That said, while the Samsung Q900 is definitely expensive by any normal consumer market measure, the Z9G takes price to a whole new stratospheric level. The 98 inch monster is going to be retailing for a truly whopping $70,000. Even by OLED TV standards, this is insane. Yes, OLED TVs have traditionally always been especially pricey things, and Sony’s in particular are known for their high post-release price tags but with the Z9G Sony has really pushed the envelope on consumer market ultra-luxury home theater. For more budget-minded consumers (and in order to more effectively compete with Samsung or any other potential rival outside the market for ultra-rich buyers) Sony is also releasing a smaller 85 inch Z9G 8K OLED edition for a mere $12,999. This is still crazily expensive but brings the Z9G closer to the prices of its Samsung rival and in fact makes it cheaper than Samsung’s 82 inch edition of the Q900, which currently sells for just over $14,000. That said, Samsung still manages to outdo Sony on the 8K TV front with further size and price options in the form of both 75 inch and 65 inch Q900 editions that are much more accessibly priced.
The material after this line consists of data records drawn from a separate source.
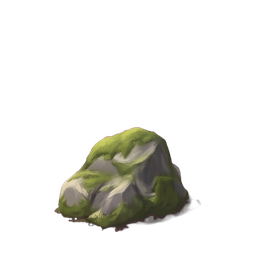
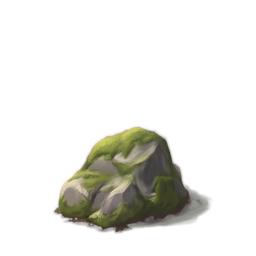
Obstacles keep their painted shadows; no lone pines on plains
Recovers each obstacle's painted shadow from the magenta as a soft dark
shadow instead of drawing a separate ellipse under it, and swaps plains'
pine for a thicket.

Claude-Session: https://claude.ai/code/session_01A4Rh9F23zG9pkHXjQmoY1X

diff --git a/src/scenes/GridScene.ts b/src/scenes/GridScene.ts
@@ -265,7 +265,7 @@ import {
   playStoneThrow,
 } from './effects.ts';
 import { CRIT_SHAKE, getLungeDistance, getStrikeJuice, type Shake } from './hitJuice.ts';
-import { addObstacleShadow, addTreeShadow, addUnitShadow } from './unitShadow.ts';
+import { addTreeShadow, addUnitShadow } from './unitShadow.ts';
 import { addUnitOutline } from './unitOutline.ts';
 import { addUnitRig, faceRigToward, playRigAction, setRigMotion } from './unitRig.ts';
 import { addRankBadge } from './rankBadge.ts';
@@ -682,10 +682,6 @@ export class GridScene extends Phaser.Scene {
     if (level.battlefield) cameraFX?.addVignette(0.5, 0.5, VIGNETTE.radius, VIGNETTE.strength);
     if (level.battlefield) {
       this.renderBattlefield(level.battlefield, getBackdropSeed(this.grid));
-      for (const { x, y } of level.obstacles ?? []) {
-        const pos = getStandingPosition(x, y);
-        addObstacleShadow(this, pos.x, pos.y);
-      }
     } else {
       this.renderBackdrop(getBackdropStyle(level.biome), getBackdropSeed(this.grid));
       this.renderTerrain(this.grid, { wall: getWallAutotile(palette) });

diff --git a/src/scenes/unitShadow.ts b/src/scenes/unitShadow.ts
@@ -1,6 +1,6 @@
 import Phaser from 'phaser';
 import { getEllipseSpans } from '../game/pixelShapes.ts';
-import { OBSTACLE_SHADOW, TILE_SIZE, TREE_SHADOW, UNIT_SHADOW, type Shadow } from '../game/tileset.ts';
+import { TILE_SIZE, TREE_SHADOW, UNIT_SHADOW, type Shadow } from '../game/tileset.ts';
 
 const SOFT_SHADOW_KEY = 'shadow-soft';
 const SOFT_SHADOW_SIZE = 128; // the soft shadow texture's side, stretched to each shadow's ellipse
@@ -110,11 +110,4 @@ export function addSoftShadow(
 // top-left corner is (x, y). Trees never move, so it stays put.
 export function addTreeShadow(scene: Phaser.Scene, x: number, y: number): Phaser.GameObjects.Image {
   return addShadow(scene, x, y, TREE_SHADOW, TREE_SHADOW_DEPTH);
-}
-
-// Draws a soft shadow (OBSTACLE_SHADOW) at the foot of a battlefield's
-// obstacle in the tile whose top-left corner is (x, y), under the floor's
-// units like a tree's.
-export function addObstacleShadow(scene: Phaser.Scene, x: number, y: number): Phaser.GameObjects.Image {
-  return addSoftShadow(scene, x, y, OBSTACLE_SHADOW, TREE_SHADOW_DEPTH);
 }

diff --git a/src/game/tileset.ts b/src/game/tileset.ts
@@ -144,7 +144,8 @@ export const OBSTACLE_ART: Readonly<Record<ObstacleKind, { sheet: typeof TERRAIN
 
 // The painted art each battlefield obstacle stands as, in place of
 // OBSTACLE_ART on a battlefield: texture keys of SPRITES, each one image
-// the size of a tile with the obstacle's base where a unit's feet go. A
+// the size of a tile with the obstacle's base where a unit's feet go and
+// its own painted shadow falling to the lower right. A
 // kind with several picks one per cell (getPaintedObstacles in mapArt.ts).
 export const PAINTED_OBSTACLES: Readonly<Record<ObstacleKind, readonly string[]>> = Object.freeze({
   rock: ['Obstacle_rock_1', 'Obstacle_rock_2'],
@@ -424,13 +425,6 @@ export const SOFT_UNIT_SHADOW: Shadow = {
   centerX: 16 / 32,
   centerY: 29 / 32,
   alpha: 0.55,
-};
-export const OBSTACLE_SHADOW: Shadow = {
-  width: 34 / 32,
-  height: 12 / 32,
-  centerX: 16 / 32,
-  centerY: 29 / 32,
-  alpha: 0.5,
 };
 
 // The outline drawn around every unit on the map in its team's color, so

diff --git a/src/game/battlefields.ts b/src/game/battlefields.ts
@@ -36,7 +36,7 @@ export const OBSTACLE_TERRAIN: Readonly<Record<ObstacleKind, 'mountain' | 'fores
 // The obstacles each battlefield scatters, picked evenly (list one twice
 // to make it twice as common).
 export const BATTLEFIELD_OBSTACLES: Readonly<Record<BattlefieldKind, readonly ObstacleKind[]>> = Object.freeze({
-  plains: ['rock', 'boulder', 'bush', 'bush', 'pine'],
+  plains: ['rock', 'boulder', 'bush', 'bush', 'thicket'],
   forest: ['pine', 'pine', 'thicket', 'bush', 'rock'],
   desert: ['rock', 'boulder', 'crag', 'cactus', 'cactus'],
 });

diff --git a/ARCHITECTURES.md b/ARCHITECTURES.md
@@ -367,7 +367,7 @@ Pure layout for the side view (the Iron Oath-style battlefield, plan in the proj
 
 ### `src/game/battlefields.ts`
 
-The side view's maps, after Heroes of Might and Magic III's battles: one open field per `BattlefieldKind` (`plains`, `forest`, `desert`) with a handful of obstacles scattered over it each battle. `generateBattlefield({ width, height, battlefield, obstacles }, rng)` takes the arena's plan (`planArena`: deploy down the west edge, enemies in the east half, a road and second route kept clear but not drawn), then puts `obstacles` ([min, max]) of the field's kinds (`BATTLEFIELD_OBSTACLES`) on random cells: never on or next to the deployment zone, on the seize tile, or touching another obstacle, and never one that blocks on the road or route. Each obstacle sets its cell's terrain (`OBSTACLE_TERRAIN`: rocks, boulders, crags and cacti are `mountain`, impassable; bushes, pines and thickets `forest`, slow), so every rule keeps reading terrain. A region picks it with `terrain.generator: 'battlefield'`, `battlefield` and `obstacles` (`generateMap` dispatches to it first); every built-in region does, on `BATTLEFIELD_SIZE` (14x10, the open ground the paintings leave clear). `createStageLevel` puts the field's `battlefield` and `obstacles` on the level, and `GridScene` then draws the field's look instead of the terrain (`renderBattlefield`): its kit from `src/assets/battlefieldKits.ts` (`BATTLEFIELD_KITS`, laid out by `layOutKit` in `src/game/battlefieldKit.ts` and drawn by `renderKit`; plains has one), else its painting from `src/assets/battlefieldArt.ts` (`BATTLEFIELD_PAINTINGS`: each names its `field`, the rectangle of open ground the floor is laid over by `getPaintingPlacement`, and `fitCamera` frames the camera on the whole painting with `getPaintingCamera`: zoomed to cover the canvas, never past the floor's fit) or, without one, the code-drawn `BATTLEFIELD_LOOKS` (a flecked floor, `getFloorFlecks`, under a backdrop), with each obstacle standing as its painted `PAINTED_OBSTACLES` image (one of its kind's variants, picked and mirrored by cell by `getPaintedObstacles` in `mapArt.ts`, drawn by `renderPaintedObstacles`) on a soft `OBSTACLE_SHADOW`; the old `OBSTACLE_ART` pixel sprites remain only for the framing clumps. So the field reads as one scene rather than a board on a page, a code-drawn look is drawn a floor's width past either side, `renderFloorGrid` outlines the cells faintly, units stand on a soft `SOFT_UNIT_SHADOW` (`addSoftShadow` in `src/scenes/unitShadow.ts`), the camera gets a vignette (WebGL `postFX`), and on a code-drawn look out-of-focus clumps of the field's plants and rocks frame the bottom corners (`src/game/battlefieldFraming.ts`, placed by `GridScene.frameBattlefield` in the view from `getCameraView`); a painting has its own foreground painted in. Tested in `src/game/battlefields.test.ts`.
+The side view's maps, after Heroes of Might and Magic III's battles: one open field per `BattlefieldKind` (`plains`, `forest`, `desert`) with a handful of obstacles scattered over it each battle. `generateBattlefield({ width, height, battlefield, obstacles }, rng)` takes the arena's plan (`planArena`: deploy down the west edge, enemies in the east half, a road and second route kept clear but not drawn), then puts `obstacles` ([min, max]) of the field's kinds (`BATTLEFIELD_OBSTACLES`) on random cells: never on or next to the deployment zone, on the seize tile, or touching another obstacle, and never one that blocks on the road or route. Each obstacle sets its cell's terrain (`OBSTACLE_TERRAIN`: rocks, boulders, crags and cacti are `mountain`, impassable; bushes, pines and thickets `forest`, slow), so every rule keeps reading terrain. A region picks it with `terrain.generator: 'battlefield'`, `battlefield` and `obstacles` (`generateMap` dispatches to it first); every built-in region does, on `BATTLEFIELD_SIZE` (14x10, the open ground the paintings leave clear). `createStageLevel` puts the field's `battlefield` and `obstacles` on the level, and `GridScene` then draws the field's look instead of the terrain (`renderBattlefield`): its kit from `src/assets/battlefieldKits.ts` (`BATTLEFIELD_KITS`, laid out by `layOutKit` in `src/game/battlefieldKit.ts` and drawn by `renderKit`; plains has one), else its painting from `src/assets/battlefieldArt.ts` (`BATTLEFIELD_PAINTINGS`: each names its `field`, the rectangle of open ground the floor is laid over by `getPaintingPlacement`, and `fitCamera` frames the camera on the whole painting with `getPaintingCamera`: zoomed to cover the canvas, never past the floor's fit) or, without one, the code-drawn `BATTLEFIELD_LOOKS` (a flecked floor, `getFloorFlecks`, under a backdrop), with each obstacle standing as its painted `PAINTED_OBSTACLES` image (one of its kind's variants, picked and mirrored by cell by `getPaintedObstacles` in `mapArt.ts`, drawn by `renderPaintedObstacles`) with its own painted shadow; the old `OBSTACLE_ART` pixel sprites remain only for the framing clumps. So the field reads as one scene rather than a board on a page, a code-drawn look is drawn a floor's width past either side, `renderFloorGrid` outlines the cells faintly, units stand on a soft `SOFT_UNIT_SHADOW` (`addSoftShadow` in `src/scenes/unitShadow.ts`), the camera gets a vignette (WebGL `postFX`), and on a code-drawn look out-of-focus clumps of the field's plants and rocks frame the bottom corners (`src/game/battlefieldFraming.ts`, placed by `GridScene.frameBattlefield` in the view from `getCameraView`); a painting has its own foreground painted in. Tested in `src/game/battlefields.test.ts`.
 
 ### `src/game/battlefieldKit.ts`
Despite all of these competitive games, Sony’s effort at 8K resolution definitely looks like the winner of the bunch in terms of overall performance. We haven’t reviewed it yet but with both 8K resolution and OLED display packed into a single monster television, we can almost certainly expect a level of picture performance that puts Samsung’s LCD Q900 to shame in certain crucial metrics of picture quality. OLED technology tends to do this and in an 8K TV with cutting edge processing technologies, we expect even more from it.
Ultimately, we’ll have to see what happens when Sony actually releases its Z9G for sale. Price aside, it will almost certainly be spectacular across the board. We don’t say this to cheer for Sony technology; it has simply consistently been the case in their 4K OLED TVs to-date. We can only assume that the product engineers at Sony will put a particular effort into making their first consumer 8K OLED TV even more incredible.
For now, those of you who might be interested in Sony’s 8K OLED Z9G edition as your preferred choice for just finally having to have an 8K TV in your homes, you’ll have to wait until June of 2019. Right now, if you don’t mind the somewhat inferior LCD technology (which still produces incredible picture quality), the Samsung Q900 8K HDR LCD TV is already available and its smallest edition, the 65 inch model costs less than $5,000 –making it an outright bargain compared to the smaller of the two upcoming Sony Z9G models.
With all of these things said, we do have to note that going for an 8K TV right now is not the best value per dollar spent choice you could make for your home theater budget.
Sure, these two TVs are stunning as hell but like we mentioned above and in our review of the Samsung Q900, there is essentially no consumer 8K content available anywhere yet. Even if you look on YouTube, the one place where someone’s uploaded 8K scene videos might be available, you’re out of luck because at least for now, on the Samsung Q900, the YouTube app doesn’t yet support 8K video playback!
In other words, anyone who buys an 8K TV right now would just be throwing away extra cash for the thrill of showing something off. Their content viewing would meanwhile consist of 4K or lower resolution entertainment that they could have viewed with exactly the same quality on a 4K HDR TV with a much lower price tag. Samsung’s Q90R is a great example of a better alternative: except in its display resolution, it offers even better ultra-premium performance than the Q900 8K QLED from the same brand but costs quite a bit less.